In order to provide sufficient proof of the authorship of the book/letter, we learn that there are two ways to determine the authorship: Luke, the physician, based on:
- Internal evidence, which can include grammatical style, words being used etc.
- External evidence, which refers to other sources outside of the book/letter.
What is the main idea of the Book of Acts?
Luke recorded the narrative that is best described by the following verses Act 1:6-8 "So when they had come together, they asked him, "Lord, will you at this time restore the kingdom to Israel?" He said to them, "It is not for you to know times or seasons that the Father has fixed by his own authority. But you will receive power when the Holy Spirit has come upon you, and you will be my witnesses in Jerusalem and in all Judea and Samaria, and to the end of the earth." Jewish believers (disciples) asked Yeshua (Jesus) in great expectation when He would establish His kingdom here on earth as it was prophesied. He instead outlines the work that they are to be doing on earth until He comes back. The record of Acts follows the narrative of the Good News being declared in Jerusalem, Judea, Samaria, and then to the ends of the earth, as was started by Paul. We are continuing that work still today.
Context of the study
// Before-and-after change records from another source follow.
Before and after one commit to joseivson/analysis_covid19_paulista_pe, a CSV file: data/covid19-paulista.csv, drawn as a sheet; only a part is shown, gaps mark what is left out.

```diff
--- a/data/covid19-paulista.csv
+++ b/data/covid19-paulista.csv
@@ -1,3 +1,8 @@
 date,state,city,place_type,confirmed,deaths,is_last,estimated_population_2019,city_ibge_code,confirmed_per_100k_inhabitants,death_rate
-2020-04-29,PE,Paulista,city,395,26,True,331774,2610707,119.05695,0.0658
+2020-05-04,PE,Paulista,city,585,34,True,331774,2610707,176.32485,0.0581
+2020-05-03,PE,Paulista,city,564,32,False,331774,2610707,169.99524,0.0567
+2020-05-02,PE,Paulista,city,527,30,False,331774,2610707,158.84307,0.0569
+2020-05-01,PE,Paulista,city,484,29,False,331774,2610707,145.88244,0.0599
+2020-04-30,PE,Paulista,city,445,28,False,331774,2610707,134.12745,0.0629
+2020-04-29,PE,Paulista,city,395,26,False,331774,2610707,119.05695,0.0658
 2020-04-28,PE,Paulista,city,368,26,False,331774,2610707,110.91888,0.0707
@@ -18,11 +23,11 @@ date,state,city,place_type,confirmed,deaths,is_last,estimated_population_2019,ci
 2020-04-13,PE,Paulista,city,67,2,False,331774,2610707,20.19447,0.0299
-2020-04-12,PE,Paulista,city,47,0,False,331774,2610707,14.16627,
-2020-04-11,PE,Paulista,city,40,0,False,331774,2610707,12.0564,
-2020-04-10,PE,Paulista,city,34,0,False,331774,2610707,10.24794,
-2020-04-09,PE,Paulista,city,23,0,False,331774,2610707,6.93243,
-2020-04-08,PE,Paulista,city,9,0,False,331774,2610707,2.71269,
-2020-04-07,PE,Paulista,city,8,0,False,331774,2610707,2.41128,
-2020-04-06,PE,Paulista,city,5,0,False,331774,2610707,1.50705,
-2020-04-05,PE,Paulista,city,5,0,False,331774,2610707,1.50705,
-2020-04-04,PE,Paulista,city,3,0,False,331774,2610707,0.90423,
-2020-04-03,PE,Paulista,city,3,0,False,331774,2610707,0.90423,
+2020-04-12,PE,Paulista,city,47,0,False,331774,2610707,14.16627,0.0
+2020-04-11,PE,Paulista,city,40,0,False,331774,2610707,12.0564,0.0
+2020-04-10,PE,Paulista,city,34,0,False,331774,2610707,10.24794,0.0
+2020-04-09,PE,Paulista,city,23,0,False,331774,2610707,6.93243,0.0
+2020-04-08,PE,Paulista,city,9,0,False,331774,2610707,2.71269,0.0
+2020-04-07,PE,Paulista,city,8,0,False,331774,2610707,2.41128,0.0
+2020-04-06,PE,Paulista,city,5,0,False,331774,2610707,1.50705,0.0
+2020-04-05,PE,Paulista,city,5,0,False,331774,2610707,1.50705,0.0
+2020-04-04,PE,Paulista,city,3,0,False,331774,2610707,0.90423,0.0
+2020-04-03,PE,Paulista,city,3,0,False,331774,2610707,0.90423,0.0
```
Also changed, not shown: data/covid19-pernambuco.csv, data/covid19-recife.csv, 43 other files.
Acts chapter 7 was the focus of our study but we established the context of that chapter by reading from the beginning and well beyond chapter 7. We talked about the Pentecost (fifty) and how it is God’s appointed time to celebrate His faithfulness. It was the 4th festival in the spring that Yeshua (Jesus) fulfilled. He was without sin for the festival of Unleavened Bread, crucified as our Passover Lamb on Passover, resurrected 3 days later on the festival of First Fruits and new covenant and the Holy Spirit was given on Pentecost, or in Hebrew, the festival of Shavuot. For further study, I will refer you to Leviticus 23 and Deuteronomy 16. During our passage, Jerusalem was filled with Jews and proselytes (who followed the one true God) when God poured out His spirit. We drew the parallel of the first Pentecost of Exodus 19 and how God gave the two tablets of stone and the law was written on them. As a result, the people demonstrated that they could not keep the law in that they made and worshipped a golden calf and 3,000 souls died. God redeems that appointed time at the giving of His Spirit as a seal of the redemption and as a result, 3,000 people were saved. What a glorious redemption story. As the community grew in number, we encounter the practical issue of widows being neglected in the daily distribution in Acts 6. There are two types of Jewish widows in the text: Hellenistic and Hebraic. Stephen, with six others, were selected because they knew what they believed in and how to defend their faith, and later on he was brought to trial for his faith. Since the main idea of Acts is to spread the Good news from Jerusalem, Judea, Samaria and to the ends of the earth, chapters 6 and 7 deal with the ministry in Jerusalem. Stephen is taking to the counsel to defend accusations against him for not living and teaching according to the Torah (Instruction/Law). It was the same charges that Yeshua (Jesus) faced. Stephen presented a compelling narrative that we are now studying.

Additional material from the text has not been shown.